▶ Material for the task

○ ○ ○ ○ ○

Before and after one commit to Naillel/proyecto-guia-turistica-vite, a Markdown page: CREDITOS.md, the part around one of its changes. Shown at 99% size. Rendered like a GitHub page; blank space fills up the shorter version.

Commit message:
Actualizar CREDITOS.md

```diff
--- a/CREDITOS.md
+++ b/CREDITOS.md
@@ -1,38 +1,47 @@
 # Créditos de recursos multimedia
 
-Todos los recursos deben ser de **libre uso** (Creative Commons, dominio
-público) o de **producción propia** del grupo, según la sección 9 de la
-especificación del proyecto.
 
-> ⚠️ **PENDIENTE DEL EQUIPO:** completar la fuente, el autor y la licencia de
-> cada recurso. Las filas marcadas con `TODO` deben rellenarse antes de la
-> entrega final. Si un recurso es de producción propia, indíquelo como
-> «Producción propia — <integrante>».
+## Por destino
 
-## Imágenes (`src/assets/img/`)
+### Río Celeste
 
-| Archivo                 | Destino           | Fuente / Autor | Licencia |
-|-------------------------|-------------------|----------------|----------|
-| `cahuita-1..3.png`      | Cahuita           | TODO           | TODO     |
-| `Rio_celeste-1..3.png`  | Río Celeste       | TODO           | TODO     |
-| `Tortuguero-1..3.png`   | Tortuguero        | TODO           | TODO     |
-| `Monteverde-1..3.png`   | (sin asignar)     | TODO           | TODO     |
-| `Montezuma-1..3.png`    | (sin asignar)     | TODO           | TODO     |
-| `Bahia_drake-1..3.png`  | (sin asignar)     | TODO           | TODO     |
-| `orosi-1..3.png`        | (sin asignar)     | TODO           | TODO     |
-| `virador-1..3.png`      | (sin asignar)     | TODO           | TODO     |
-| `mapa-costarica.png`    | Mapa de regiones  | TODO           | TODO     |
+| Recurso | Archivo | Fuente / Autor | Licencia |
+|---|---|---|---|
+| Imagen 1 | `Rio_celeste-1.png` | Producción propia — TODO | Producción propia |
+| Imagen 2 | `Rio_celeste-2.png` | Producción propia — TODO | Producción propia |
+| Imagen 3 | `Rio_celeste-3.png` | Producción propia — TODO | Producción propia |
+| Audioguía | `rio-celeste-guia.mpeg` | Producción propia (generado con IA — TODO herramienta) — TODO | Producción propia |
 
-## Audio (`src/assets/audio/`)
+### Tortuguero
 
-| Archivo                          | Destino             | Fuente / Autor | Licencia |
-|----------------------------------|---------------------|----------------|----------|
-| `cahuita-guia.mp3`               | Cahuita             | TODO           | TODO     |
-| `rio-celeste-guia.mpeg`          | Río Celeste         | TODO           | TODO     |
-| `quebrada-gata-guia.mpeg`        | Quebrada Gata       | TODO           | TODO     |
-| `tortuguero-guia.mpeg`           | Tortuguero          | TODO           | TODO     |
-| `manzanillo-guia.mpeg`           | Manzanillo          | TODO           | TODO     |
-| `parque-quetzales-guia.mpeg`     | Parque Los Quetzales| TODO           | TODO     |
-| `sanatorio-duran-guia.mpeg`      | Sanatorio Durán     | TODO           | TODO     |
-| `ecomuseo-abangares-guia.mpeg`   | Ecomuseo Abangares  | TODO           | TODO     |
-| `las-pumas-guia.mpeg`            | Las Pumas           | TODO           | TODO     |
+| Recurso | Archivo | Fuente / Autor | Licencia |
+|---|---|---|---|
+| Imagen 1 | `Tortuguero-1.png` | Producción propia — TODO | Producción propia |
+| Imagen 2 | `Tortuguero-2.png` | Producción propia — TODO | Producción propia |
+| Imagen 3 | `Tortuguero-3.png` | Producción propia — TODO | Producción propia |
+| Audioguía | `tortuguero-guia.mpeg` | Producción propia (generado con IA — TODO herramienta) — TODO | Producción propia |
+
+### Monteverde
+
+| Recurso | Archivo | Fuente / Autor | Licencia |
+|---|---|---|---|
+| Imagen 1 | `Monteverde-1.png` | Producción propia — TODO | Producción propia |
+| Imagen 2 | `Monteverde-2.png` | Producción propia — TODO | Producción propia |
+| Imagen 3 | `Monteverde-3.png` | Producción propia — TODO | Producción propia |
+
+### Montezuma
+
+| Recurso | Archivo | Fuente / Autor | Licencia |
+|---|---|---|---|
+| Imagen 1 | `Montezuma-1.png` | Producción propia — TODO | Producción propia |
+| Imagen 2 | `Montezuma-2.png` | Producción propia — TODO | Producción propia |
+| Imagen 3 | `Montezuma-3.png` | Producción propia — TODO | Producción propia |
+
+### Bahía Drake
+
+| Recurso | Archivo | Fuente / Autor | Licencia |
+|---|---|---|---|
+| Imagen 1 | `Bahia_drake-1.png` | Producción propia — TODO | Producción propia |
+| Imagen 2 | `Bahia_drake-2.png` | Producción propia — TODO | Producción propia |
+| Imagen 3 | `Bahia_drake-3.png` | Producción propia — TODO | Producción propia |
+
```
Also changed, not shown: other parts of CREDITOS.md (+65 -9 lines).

○ ○ ○ ○ ○

▶ Try it
Please retype all of the lines above exactly as they stand.

▶ Your solution
Before and after one commit to Naillel/proyecto-guia-turistica-vite, a Markdown page: CREDITOS.md, the part around one of its changes. Shown at 99% size. Rendered like a GitHub page; blank space fills up the shorter version.

Commit message:
Actualizar CREDITOS.md

```diff
--- a/CREDITOS.md
+++ b/CREDITOS.md
@@ -1,38 +1,47 @@
 # Créditos de recursos multimedia
 
-Todos los recursos deben ser de **libre uso** (Creative Commons, dominio
-público) o de **producción propia** del grupo, según la sección 9 de la
-especificación del proyecto.
 
-> ⚠️ **PENDIENTE DEL EQUIPO:** completar la fuente, el autor y la licencia de
-> cada recurso. Las filas marcadas con `TODO` deben rellenarse antes de la
-> entrega final. Si un recurso es de producción propia, indíquelo como
-> «Producción propia — <integrante>».
+## Por destino
 
-## Imágenes (`src/assets/img/`)
+### Río Celeste
 
-| Archivo                 | Destino           | Fuente / Autor | Licencia |
-|-------------------------|-------------------|----------------|----------|
-| `cahuita-1..3.png`      | Cahuita           | TODO           | TODO     |
-| `Rio_celeste-1..3.png`  | Río Celeste       | TODO           | TODO     |
-| `Tortuguero-1..3.png`   | Tortuguero        | TODO           | TODO     |
-| `Monteverde-1..3.png`   | (sin asignar)     | TODO           | TODO     |
-| `Montezuma-1..3.png`    | (sin asignar)     | TODO           | TODO     |
-| `Bahia_drake-1..3.png`  | (sin asignar)     | TODO           | TODO     |
-| `orosi-1..3.png`        | (sin asignar)     | TODO           | TODO     |
-| `virador-1..3.png`      | (sin asignar)     | TODO           | TODO     |
-| `mapa-costarica.png`    | Mapa de regiones  | TODO           | TODO     |
+| Recurso | Archivo | Fuente / Autor | Licencia |
+|---|---|---|---|
+| Imagen 1 | `Rio_celeste-1.png` | Producción propia — TODO | Producción propia |
+| Imagen 2 | `Rio_celeste-2.png` | Producción propia — TODO | Producción propia |
+| Imagen 3 | `Rio_celeste-3.png` | Producción propia — TODO | Producción propia |
+| Audioguía | `rio-celeste-guia.mpeg` | Producción propia (generado con IA — TODO herramienta) — TODO | Producción propia |
 
-## Audio (`src/assets/audio/`)
+### Tortuguero
 
-| Archivo                          | Destino             | Fuente / Autor | Licencia |
-|----------------------------------|---------------------|----------------|----------|
-| `cahuita-guia.mp3`               | Cahuita             | TODO           | TODO     |
-| `rio-celeste-guia.mpeg`          | Río Celeste         | TODO           | TODO     |
-| `quebrada-gata-guia.mpeg`        | Quebrada Gata       | TODO           | TODO     |
-| `tortuguero-guia.mpeg`           | Tortuguero          | TODO           | TODO     |
-| `manzanillo-guia.mpeg`           | Manzanillo          | TODO           | TODO     |
-| `parque-quetzales-guia.mpeg`     | Parque Los Quetzales| TODO           | TODO     |
-| `sanatorio-duran-guia.mpeg`      | Sanatorio Durán     | TODO           | TODO     |
-| `ecomuseo-abangares-guia.mpeg`   | Ecomuseo Abangares  | TODO           | TODO     |
-| `las-pumas-guia.mpeg`            | Las Pumas           | TODO           | TODO     |
+| Recurso | Archivo | Fuente / Autor | Licencia |
+|---|---|---|---|
+| Imagen 1 | `Tortuguero-1.png` | Producción propia — TODO | Producción propia |
+| Imagen 2 | `Tortuguero-2.png` | Producción propia — TODO | Producción propia |
+| Imagen 3 | `Tortuguero-3.png` | Producción propia — TODO | Producción propia |
+| Audioguía | `tortuguero-guia.mpeg` | Producción propia (generado con IA — TODO herramienta) — TODO | Producción propia |
+
+### Monteverde
+
+| Recurso | Archivo | Fuente / Autor | Licencia |
+|---|---|---|---|
+| Imagen 1 | `Monteverde-1.png` | Producción propia — TODO | Producción propia |
+| Imagen 2 | `Monteverde-2.png` | Producción propia — TODO | Producción propia |
+| Imagen 3 | `Monteverde-3.png` | Producción propia — TODO | Producción propia |
+
+### Montezuma
+
+| Recurso | Archivo | Fuente / Autor | Licencia |
+|---|---|---|---|
+| Imagen 1 | `Montezuma-1.png` | Producción propia — TODO | Producción propia |
+| Imagen 2 | `Montezuma-2.png` | Producción propia — TODO | Producción propia |
+| Imagen 3 | `Montezuma-3.png` | Producción propia — TODO | Producción propia |
+
+### Bahía Drake
+
+| Recurso | Archivo | Fuente / Autor | Licencia |
+|---|---|---|---|
+| Imagen 1 | `Bahia_drake-1.png` | Producción propia — TODO | Producción propia |
+| Imagen 2 | `Bahia_drake-2.png` | Producción propia — TODO | Producción propia |
+| Imagen 3 | `Bahia_drake-3.png` | Producción propia — TODO | Producción propia |
+
```
Also changed, not shown: other parts of CREDITOS.md (+65 -9 lines).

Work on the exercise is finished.